10.Make the most out of your time

Add meaning to your visit by giving something back to locals in need. One area that lacks resources and aid is animal welfare. You can visit the animal shelters like ESMA (www.esmaegypt.org), where stray dogs, cats and working animals are more than often in dire need of extra care and a helping hand.

Contact them before hand to find out what they need, and bring what you can. Old blankets and dog collars can go a long way – every bit helps!

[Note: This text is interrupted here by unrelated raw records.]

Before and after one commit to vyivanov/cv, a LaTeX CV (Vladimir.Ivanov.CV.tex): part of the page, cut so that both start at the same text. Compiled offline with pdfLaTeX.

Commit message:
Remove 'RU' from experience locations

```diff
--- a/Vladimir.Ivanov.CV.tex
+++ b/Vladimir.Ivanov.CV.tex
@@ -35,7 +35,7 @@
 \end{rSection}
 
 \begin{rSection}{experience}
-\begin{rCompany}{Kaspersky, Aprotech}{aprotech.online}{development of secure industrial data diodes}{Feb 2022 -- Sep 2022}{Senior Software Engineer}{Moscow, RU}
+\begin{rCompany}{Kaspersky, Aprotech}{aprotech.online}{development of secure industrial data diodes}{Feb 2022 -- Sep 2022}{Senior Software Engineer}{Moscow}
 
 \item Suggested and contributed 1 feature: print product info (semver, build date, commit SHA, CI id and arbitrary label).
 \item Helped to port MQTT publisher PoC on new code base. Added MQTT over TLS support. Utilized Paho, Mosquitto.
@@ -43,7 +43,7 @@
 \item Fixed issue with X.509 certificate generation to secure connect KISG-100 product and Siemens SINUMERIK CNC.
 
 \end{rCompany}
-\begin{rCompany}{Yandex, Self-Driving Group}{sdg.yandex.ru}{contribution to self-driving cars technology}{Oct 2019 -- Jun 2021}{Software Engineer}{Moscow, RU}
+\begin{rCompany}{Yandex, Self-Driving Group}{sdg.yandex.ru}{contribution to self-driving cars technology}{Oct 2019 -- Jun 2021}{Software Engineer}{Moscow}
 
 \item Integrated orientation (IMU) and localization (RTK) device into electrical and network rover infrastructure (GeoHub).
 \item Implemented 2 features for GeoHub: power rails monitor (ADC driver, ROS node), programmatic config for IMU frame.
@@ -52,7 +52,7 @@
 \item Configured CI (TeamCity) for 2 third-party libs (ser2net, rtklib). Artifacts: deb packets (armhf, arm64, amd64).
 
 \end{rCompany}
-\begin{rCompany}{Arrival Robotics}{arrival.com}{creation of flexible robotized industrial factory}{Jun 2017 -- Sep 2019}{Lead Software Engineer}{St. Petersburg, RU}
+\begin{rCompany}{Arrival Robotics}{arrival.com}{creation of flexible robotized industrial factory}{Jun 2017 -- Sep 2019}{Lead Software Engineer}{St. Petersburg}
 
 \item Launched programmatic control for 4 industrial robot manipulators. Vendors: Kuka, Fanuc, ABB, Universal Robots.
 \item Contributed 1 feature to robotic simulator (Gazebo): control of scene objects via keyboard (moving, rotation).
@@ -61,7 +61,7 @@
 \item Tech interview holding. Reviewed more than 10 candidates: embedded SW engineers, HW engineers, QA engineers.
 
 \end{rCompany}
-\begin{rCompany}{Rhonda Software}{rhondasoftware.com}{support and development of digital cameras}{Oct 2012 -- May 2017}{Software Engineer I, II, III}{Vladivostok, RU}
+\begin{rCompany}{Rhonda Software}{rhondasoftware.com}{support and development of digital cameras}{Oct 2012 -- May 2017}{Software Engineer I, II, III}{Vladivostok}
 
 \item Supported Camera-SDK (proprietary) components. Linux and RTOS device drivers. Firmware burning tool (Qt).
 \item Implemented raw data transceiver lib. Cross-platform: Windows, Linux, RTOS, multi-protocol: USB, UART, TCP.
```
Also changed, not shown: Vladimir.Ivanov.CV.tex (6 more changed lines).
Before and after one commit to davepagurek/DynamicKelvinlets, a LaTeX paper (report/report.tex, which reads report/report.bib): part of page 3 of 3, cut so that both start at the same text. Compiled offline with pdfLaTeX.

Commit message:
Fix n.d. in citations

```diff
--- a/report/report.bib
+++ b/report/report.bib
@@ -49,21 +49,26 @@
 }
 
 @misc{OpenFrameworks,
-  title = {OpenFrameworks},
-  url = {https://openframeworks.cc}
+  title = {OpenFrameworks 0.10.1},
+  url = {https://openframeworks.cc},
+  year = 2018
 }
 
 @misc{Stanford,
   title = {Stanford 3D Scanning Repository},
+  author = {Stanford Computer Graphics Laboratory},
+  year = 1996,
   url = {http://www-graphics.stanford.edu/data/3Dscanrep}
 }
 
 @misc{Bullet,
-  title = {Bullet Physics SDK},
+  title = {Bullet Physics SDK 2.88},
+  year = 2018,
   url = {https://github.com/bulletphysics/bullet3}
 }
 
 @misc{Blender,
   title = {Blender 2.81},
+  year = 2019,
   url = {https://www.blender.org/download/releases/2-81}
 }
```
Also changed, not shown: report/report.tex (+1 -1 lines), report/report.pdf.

YaraSultan_100x100
Yara is an Egyptian anthropologist, with a particular interest in studying urban life and narratives of ‘belonging’ in Cairo. She loves travelling within budget and generally enjoys finding the hidden gems of foreign cities. An animal enthusiast, she dreams of building a safer environment for stray and wildlife animals in Egypt.